Also on March 30, the clinic sponsored a Wills for Heroes event in their space at Innovation Park, with Penn State Law donating space, computers, IT assistance, and other resources. More than 20 law students assisted volunteer attorneys from the Centre County Bar Association to prepare over 25 wills for veterans and first responders.
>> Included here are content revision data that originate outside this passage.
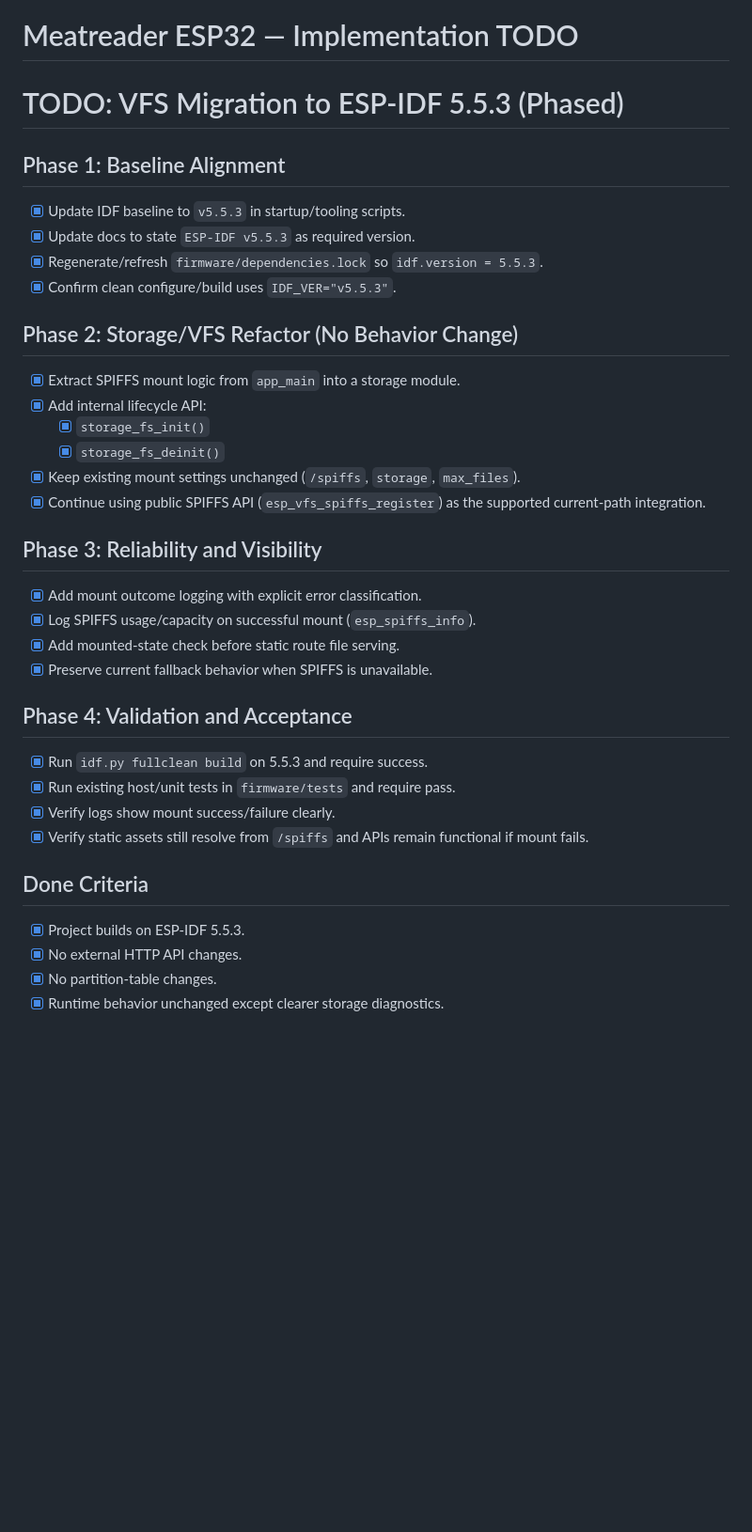
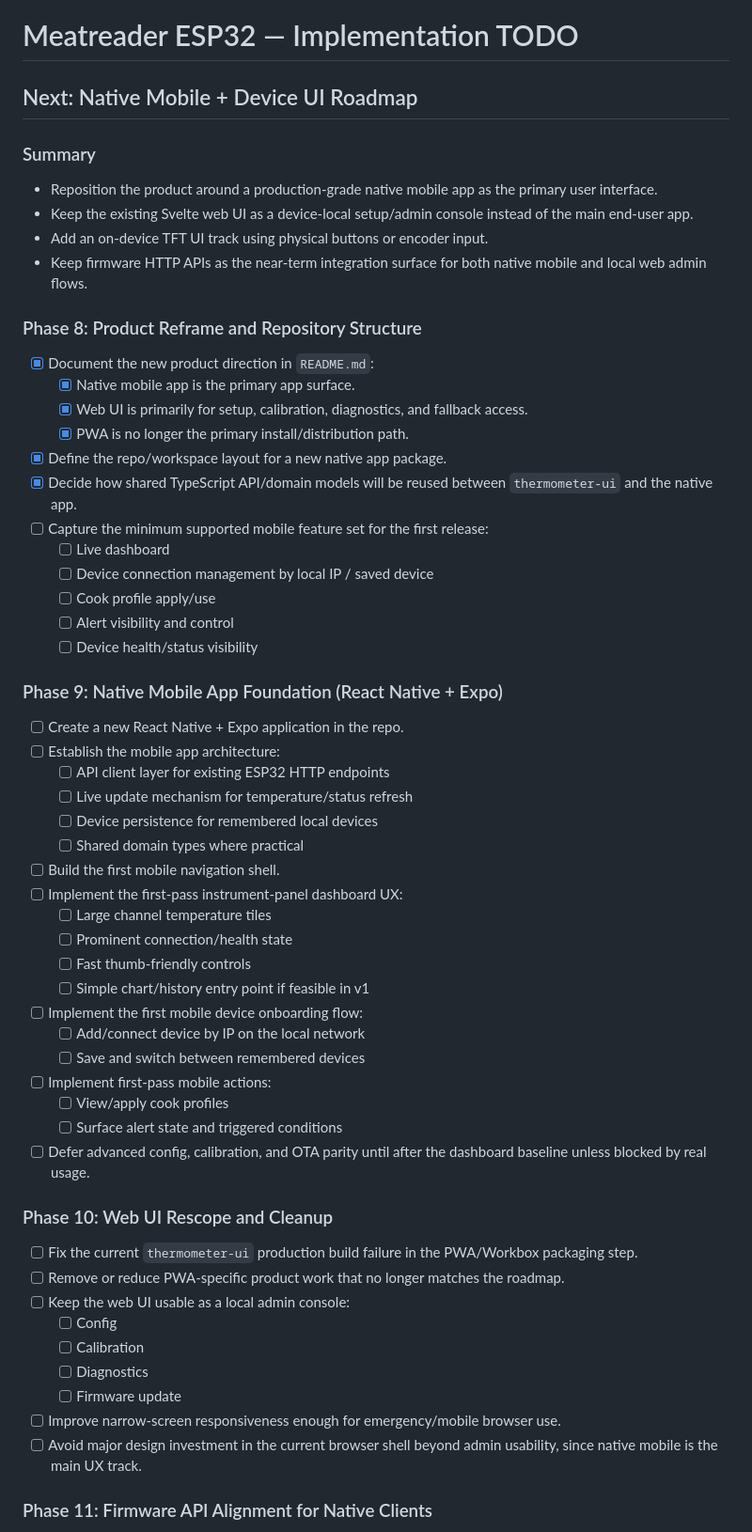
Before and after one commit to rancidone/meatreader-esp, a Markdown page: TODO.md, the part around one of its changes. Shown at 94% size. GitHub-like rendering; blank space fills up the shorter version.

```diff
--- a/TODO.md
+++ b/TODO.md
@@ -1,35 +1,62 @@
 # Meatreader ESP32 — Implementation TODO
 
-# TODO: VFS Migration to ESP-IDF 5.5.3 (Phased)
+## Next: Native Mobile + Device UI Roadmap
 
-## Phase 1: Baseline Alignment
-- [x] Update IDF baseline to `v5.5.3` in startup/tooling scripts.
-- [x] Update docs to state `ESP-IDF v5.5.3` as required version.
-- [x] Regenerate/refresh `firmware/dependencies.lock` so `idf.version = 5.5.3`.
-- [x] Confirm clean configure/build uses `IDF_VER="v5.5.3"`.
+### Summary
 
-## Phase 2: Storage/VFS Refactor (No Behavior Change)
-- [x] Extract SPIFFS mount logic from `app_main` into a storage module.
-- [x] Add internal lifecycle API:
-  - [x] `storage_fs_init()`
-  - [x] `storage_fs_deinit()`
-- [x] Keep existing mount settings unchanged (`/spiffs`, `storage`, `max_files`).
-- [x] Continue using public SPIFFS API (`esp_vfs_spiffs_register`) as the supported current-path integration.
+- Reposition the product around a production-grade native mobile app as the primary user interface.
+- Keep the existing Svelte web UI as a device-local setup/admin console instead of the main end-user app.
+- Add an on-device TFT UI track using physical buttons or encoder input.
+- Keep firmware HTTP APIs as the near-term integration surface for both native mobile and local web admin flows.
 
-## Phase 3: Reliability and Visibility
-- [x] Add mount outcome logging with explicit error classification.
-- [x] Log SPIFFS usage/capacity on successful mount (`esp_spiffs_info`).
-- [x] Add mounted-state check before static route file serving.
-- [x] Preserve current fallback behavior when SPIFFS is unavailable.
+### Phase 8: Product Reframe and Repository Structure
 
-## Phase 4: Validation and Acceptance
-- [x] Run `idf.py fullclean build` on 5.5.3 and require success.
-- [x] Run existing host/unit tests in `firmware/tests` and require pass.
-- [x] Verify logs show mount success/failure clearly.
-- [x] Verify static assets still resolve from `/spiffs` and APIs remain functional if mount fails.
+- [x] Document the new product direction in `README.md`:
+  - [x] Native mobile app is the primary app surface.
+  - [x] Web UI is primarily for setup, calibration, diagnostics, and fallback access.
+  - [x] PWA is no longer the primary install/distribution path.
+- [x] Define the repo/workspace layout for a new native app package.
+- [x] Decide how shared TypeScript API/domain models will be reused between `thermometer-ui` and the native app.
+- [ ] Capture the minimum supported mobile feature set for the first release:
+  - [ ] Live dashboard
+  - [ ] Device connection management by local IP / saved device
+  - [ ] Cook profile apply/use
+  - [ ] Alert visibility and control
+  - [ ] Device health/status visibility
 
-## Done Criteria
-- [x] Project builds on ESP-IDF 5.5.3.
-- [x] No external HTTP API changes.
-- [x] No partition-table changes.
-- [x] Runtime behavior unchanged except clearer storage diagnostics.
+### Phase 9: Native Mobile App Foundation (React Native + Expo)
+
+- [ ] Create a new React Native + Expo application in the repo.
+- [ ] Establish the mobile app architecture:
+  - [ ] API client layer for existing ESP32 HTTP endpoints
+  - [ ] Live update mechanism for temperature/status refresh
+  - [ ] Device persistence for remembered local devices
+  - [ ] Shared domain types where practical
+- [ ] Build the first mobile navigation shell.
+- [ ] Implement the first-pass instrument-panel dashboard UX:
+  - [ ] Large channel temperature tiles
+  - [ ] Prominent connection/health state
+  - [ ] Fast thumb-friendly controls
+  - [ ] Simple chart/history entry point if feasible in v1
+- [ ] Implement the first mobile device onboarding flow:
+  - [ ] Add/connect device by IP on the local network
+  - [ ] Save and switch between remembered devices
+- [ ] Implement first-pass mobile actions:
+  - [ ] View/apply cook profiles
+  - [ ] Surface alert state and triggered conditions
+- [ ] Defer advanced config, calibration, and OTA parity until after the dashboard baseline unless blocked by real usage.
+
+### Phase 10: Web UI Rescope and Cleanup
+
+- [ ] Fix the current `thermometer-ui` production build failure in the PWA/Workbox packaging step.
+- [ ] Remove or reduce PWA-specific product work that no longer matches the roadmap.
+- [ ] Keep the web UI usable as a local admin console:
+  - [ ] Config
+  - [ ] Calibration
+  - [ ] Diagnostics
+  - [ ] Firmware update
+- [ ] Improve narrow-screen responsiveness enough for emergency/mobile browser use.
+- [ ] Avoid major design investment in the current browser shell beyond admin usability, since native mobile is the main UX track.
+
+### Phase 11: Firmware API Alignment for Native Clients
+
```
Also changed, not shown: other parts of TODO.md (+60 -0 lines), README.md (+14 -0 lines).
As part of the outreach of the clinic, Vollmer participated in the National Law School Veterans Clinic Consortium, of which she is a board member, mentorship chair, and membership chair. Through this organization, Vollmer mentored recently opened veterans clinics and several schools considering opening clinics, organized webinars for members, and advocated for the organization before the U.S. Senate and House Veterans and Military Affairs Subcommittee staff members. She also participated in the James E. Van Zandt Medical Center Veterans Legal Clinic on April 24, where she and Davis helped ten veterans with housing, Veterans Affairs disability, discharge upgrades, and real property issues. Additionally, Davis and Vollmer updated a chapter in an elder law treatise published by the Pennsylvania Bar Institute with new information on Veterans Affairs disability and pension law.
The Veterans and Servicemembers’ Legal Clinic trains Penn State Law students to provide legal representation to veterans and current service members in specialized and complex areas of statutory and regulatory law, and to advocate on behalf of veterans and those serving in the military on policy matters at both the state and federal levels. For more information on the Veterans and Servicemembers Legal Clinic, visit its website or email firstname.lastname@example.org.